╭─ RECORDS SUPPLIED

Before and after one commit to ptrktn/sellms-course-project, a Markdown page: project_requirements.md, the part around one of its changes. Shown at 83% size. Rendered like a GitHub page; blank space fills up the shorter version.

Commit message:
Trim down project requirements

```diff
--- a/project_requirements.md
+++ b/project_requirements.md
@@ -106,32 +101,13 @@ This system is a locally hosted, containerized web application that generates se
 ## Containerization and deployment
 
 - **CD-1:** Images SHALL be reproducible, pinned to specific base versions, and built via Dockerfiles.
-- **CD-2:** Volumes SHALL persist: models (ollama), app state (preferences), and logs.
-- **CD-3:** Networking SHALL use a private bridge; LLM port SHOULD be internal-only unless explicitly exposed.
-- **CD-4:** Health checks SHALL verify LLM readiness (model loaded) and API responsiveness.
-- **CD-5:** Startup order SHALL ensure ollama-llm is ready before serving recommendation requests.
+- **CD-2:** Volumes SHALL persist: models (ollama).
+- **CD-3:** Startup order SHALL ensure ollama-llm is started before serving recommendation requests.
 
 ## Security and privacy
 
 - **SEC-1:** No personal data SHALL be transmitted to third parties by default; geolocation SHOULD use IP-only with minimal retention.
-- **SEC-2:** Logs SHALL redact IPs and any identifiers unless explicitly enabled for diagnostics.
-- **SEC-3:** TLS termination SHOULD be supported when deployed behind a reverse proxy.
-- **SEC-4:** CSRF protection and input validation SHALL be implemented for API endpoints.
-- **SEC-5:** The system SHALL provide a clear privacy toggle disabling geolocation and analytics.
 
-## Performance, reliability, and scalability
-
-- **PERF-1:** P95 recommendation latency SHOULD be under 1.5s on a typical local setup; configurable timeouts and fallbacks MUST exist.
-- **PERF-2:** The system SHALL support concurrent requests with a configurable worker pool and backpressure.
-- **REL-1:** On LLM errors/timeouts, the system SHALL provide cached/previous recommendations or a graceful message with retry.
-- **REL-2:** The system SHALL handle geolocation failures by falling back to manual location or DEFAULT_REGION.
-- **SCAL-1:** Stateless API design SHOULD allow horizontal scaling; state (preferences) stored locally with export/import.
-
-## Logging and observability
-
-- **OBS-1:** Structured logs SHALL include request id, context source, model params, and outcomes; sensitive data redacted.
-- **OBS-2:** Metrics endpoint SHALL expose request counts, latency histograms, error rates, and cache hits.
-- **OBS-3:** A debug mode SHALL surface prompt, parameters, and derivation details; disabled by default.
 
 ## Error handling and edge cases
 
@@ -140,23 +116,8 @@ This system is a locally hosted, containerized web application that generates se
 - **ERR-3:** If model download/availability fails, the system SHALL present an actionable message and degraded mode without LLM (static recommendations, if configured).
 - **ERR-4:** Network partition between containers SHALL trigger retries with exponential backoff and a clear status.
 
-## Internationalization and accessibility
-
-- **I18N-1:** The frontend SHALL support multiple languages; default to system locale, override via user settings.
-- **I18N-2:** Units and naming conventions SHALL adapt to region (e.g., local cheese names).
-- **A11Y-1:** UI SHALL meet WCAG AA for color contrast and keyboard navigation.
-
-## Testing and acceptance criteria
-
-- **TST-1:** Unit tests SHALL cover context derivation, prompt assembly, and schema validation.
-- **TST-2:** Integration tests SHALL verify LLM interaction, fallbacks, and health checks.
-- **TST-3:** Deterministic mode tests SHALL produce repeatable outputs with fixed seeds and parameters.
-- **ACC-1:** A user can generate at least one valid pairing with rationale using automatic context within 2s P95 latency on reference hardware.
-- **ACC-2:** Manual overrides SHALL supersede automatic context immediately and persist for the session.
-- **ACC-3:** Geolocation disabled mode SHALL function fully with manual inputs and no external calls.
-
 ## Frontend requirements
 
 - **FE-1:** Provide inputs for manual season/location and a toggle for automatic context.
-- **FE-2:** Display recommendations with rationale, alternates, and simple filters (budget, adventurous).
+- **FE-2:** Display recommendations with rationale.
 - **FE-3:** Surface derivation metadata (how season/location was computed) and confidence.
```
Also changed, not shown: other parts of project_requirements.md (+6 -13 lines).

╰─

- [TASK INSTRUCTIONS] The answer must be every line of the records that contains the word "derivation".

- [SOLVED PROBLEM]
-- **OBS-3:** A debug mode SHALL surface prompt, parameters, and derivation details; disabled by default.
-- **TST-1:** Unit tests SHALL cover context derivation, prompt assembly, and schema validation.
 - **FE-3:** Surface derivation metadata (how season/location was computed) and confidence.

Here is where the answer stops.